▶

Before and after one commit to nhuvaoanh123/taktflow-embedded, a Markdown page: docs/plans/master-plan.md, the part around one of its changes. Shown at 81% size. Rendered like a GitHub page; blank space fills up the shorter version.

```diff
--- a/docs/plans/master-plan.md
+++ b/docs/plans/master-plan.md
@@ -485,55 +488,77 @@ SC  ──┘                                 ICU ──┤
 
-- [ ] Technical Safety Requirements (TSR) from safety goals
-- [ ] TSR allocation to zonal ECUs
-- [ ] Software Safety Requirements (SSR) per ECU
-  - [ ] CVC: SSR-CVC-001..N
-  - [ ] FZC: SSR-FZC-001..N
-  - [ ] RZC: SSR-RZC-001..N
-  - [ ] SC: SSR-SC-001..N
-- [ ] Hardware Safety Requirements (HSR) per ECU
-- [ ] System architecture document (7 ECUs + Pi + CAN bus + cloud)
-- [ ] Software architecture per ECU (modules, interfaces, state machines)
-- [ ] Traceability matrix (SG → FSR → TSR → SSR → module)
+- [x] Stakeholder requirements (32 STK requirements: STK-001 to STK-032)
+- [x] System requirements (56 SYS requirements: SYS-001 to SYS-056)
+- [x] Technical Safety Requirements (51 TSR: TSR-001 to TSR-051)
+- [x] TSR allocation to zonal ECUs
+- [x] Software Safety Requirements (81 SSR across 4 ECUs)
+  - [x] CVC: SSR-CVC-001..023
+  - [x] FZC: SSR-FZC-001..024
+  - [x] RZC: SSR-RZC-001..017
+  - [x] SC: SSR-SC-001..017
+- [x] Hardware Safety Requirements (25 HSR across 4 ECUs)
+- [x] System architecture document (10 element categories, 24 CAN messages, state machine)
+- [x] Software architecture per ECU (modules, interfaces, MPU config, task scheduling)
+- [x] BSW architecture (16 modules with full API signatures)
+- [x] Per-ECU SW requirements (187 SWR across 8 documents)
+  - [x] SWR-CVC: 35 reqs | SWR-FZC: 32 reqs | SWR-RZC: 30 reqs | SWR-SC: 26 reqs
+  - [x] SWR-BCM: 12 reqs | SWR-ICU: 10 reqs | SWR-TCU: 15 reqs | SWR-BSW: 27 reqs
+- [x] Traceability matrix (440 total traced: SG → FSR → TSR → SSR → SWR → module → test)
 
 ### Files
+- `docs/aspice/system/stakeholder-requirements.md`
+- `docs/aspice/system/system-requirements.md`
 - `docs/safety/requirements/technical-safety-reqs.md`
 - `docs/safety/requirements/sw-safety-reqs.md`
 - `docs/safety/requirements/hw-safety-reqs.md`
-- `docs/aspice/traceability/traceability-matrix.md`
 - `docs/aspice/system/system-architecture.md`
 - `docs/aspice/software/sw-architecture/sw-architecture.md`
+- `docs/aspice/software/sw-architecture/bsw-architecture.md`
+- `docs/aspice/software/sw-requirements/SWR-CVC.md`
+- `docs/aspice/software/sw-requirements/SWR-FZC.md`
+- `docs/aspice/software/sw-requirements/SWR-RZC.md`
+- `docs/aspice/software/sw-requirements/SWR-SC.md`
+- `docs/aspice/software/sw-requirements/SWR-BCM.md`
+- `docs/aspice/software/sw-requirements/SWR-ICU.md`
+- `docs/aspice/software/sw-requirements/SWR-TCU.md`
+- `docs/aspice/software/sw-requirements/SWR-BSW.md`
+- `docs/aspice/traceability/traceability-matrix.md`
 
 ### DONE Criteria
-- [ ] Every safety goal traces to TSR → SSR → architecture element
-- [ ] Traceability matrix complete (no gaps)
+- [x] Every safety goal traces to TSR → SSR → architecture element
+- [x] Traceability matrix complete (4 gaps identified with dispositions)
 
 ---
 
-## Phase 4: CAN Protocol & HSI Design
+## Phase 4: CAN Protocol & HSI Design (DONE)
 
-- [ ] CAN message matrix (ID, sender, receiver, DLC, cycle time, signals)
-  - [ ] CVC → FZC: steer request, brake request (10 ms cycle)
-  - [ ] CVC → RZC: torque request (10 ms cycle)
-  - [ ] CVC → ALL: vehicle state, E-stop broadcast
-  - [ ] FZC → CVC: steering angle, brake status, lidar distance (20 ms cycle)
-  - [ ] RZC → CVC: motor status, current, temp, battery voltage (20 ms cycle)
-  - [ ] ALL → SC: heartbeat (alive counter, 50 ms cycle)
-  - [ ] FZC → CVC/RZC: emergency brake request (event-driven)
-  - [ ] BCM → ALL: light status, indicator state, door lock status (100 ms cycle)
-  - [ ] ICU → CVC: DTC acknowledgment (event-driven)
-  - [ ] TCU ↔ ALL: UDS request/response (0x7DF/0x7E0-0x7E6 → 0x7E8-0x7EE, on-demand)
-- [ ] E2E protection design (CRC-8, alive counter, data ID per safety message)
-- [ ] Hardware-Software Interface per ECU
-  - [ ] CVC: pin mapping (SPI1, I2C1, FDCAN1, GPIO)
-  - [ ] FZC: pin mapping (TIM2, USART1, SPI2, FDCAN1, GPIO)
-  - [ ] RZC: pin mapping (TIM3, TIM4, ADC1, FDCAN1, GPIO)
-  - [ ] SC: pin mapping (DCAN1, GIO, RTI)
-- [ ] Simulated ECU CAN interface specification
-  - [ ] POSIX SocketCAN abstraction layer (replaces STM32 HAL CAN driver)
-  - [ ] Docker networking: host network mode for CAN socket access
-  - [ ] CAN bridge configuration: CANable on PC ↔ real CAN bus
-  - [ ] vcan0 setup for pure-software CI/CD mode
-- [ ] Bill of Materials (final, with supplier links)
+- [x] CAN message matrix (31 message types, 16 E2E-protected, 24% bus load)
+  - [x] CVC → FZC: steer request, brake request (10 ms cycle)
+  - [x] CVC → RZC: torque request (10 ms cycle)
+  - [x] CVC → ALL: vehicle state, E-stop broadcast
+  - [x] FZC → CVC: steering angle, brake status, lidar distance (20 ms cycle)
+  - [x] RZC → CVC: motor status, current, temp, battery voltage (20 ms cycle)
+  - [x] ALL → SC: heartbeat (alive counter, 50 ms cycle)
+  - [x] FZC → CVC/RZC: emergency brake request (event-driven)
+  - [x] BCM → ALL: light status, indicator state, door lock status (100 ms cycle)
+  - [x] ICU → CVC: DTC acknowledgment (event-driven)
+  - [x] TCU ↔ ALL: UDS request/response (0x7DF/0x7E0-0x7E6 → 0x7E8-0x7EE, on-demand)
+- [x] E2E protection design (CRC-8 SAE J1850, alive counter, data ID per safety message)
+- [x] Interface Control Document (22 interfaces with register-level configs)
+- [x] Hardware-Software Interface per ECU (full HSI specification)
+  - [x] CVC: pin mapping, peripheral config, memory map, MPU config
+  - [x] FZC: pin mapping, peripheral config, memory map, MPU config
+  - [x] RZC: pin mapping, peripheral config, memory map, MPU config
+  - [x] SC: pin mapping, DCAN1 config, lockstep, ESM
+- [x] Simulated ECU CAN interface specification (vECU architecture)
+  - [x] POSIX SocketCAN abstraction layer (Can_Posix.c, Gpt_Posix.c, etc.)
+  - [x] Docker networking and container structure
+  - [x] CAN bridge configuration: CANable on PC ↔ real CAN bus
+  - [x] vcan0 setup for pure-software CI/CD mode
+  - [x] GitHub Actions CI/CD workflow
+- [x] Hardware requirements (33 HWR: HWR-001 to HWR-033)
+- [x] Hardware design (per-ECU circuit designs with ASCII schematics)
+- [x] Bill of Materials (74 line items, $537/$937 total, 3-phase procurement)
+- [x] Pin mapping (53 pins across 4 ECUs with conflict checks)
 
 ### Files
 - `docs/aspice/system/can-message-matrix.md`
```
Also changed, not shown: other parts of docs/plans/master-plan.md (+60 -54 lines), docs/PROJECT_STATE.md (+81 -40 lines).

◀

The lines in the entries above that carry the word "SocketCAN" must be copied.

- WORKED SOLUTION:
-  - [ ] POSIX SocketCAN abstraction layer (replaces STM32 HAL CAN driver)
+  - [x] POSIX SocketCAN abstraction layer (Can_Posix.c, Gpt_Posix.c, etc.)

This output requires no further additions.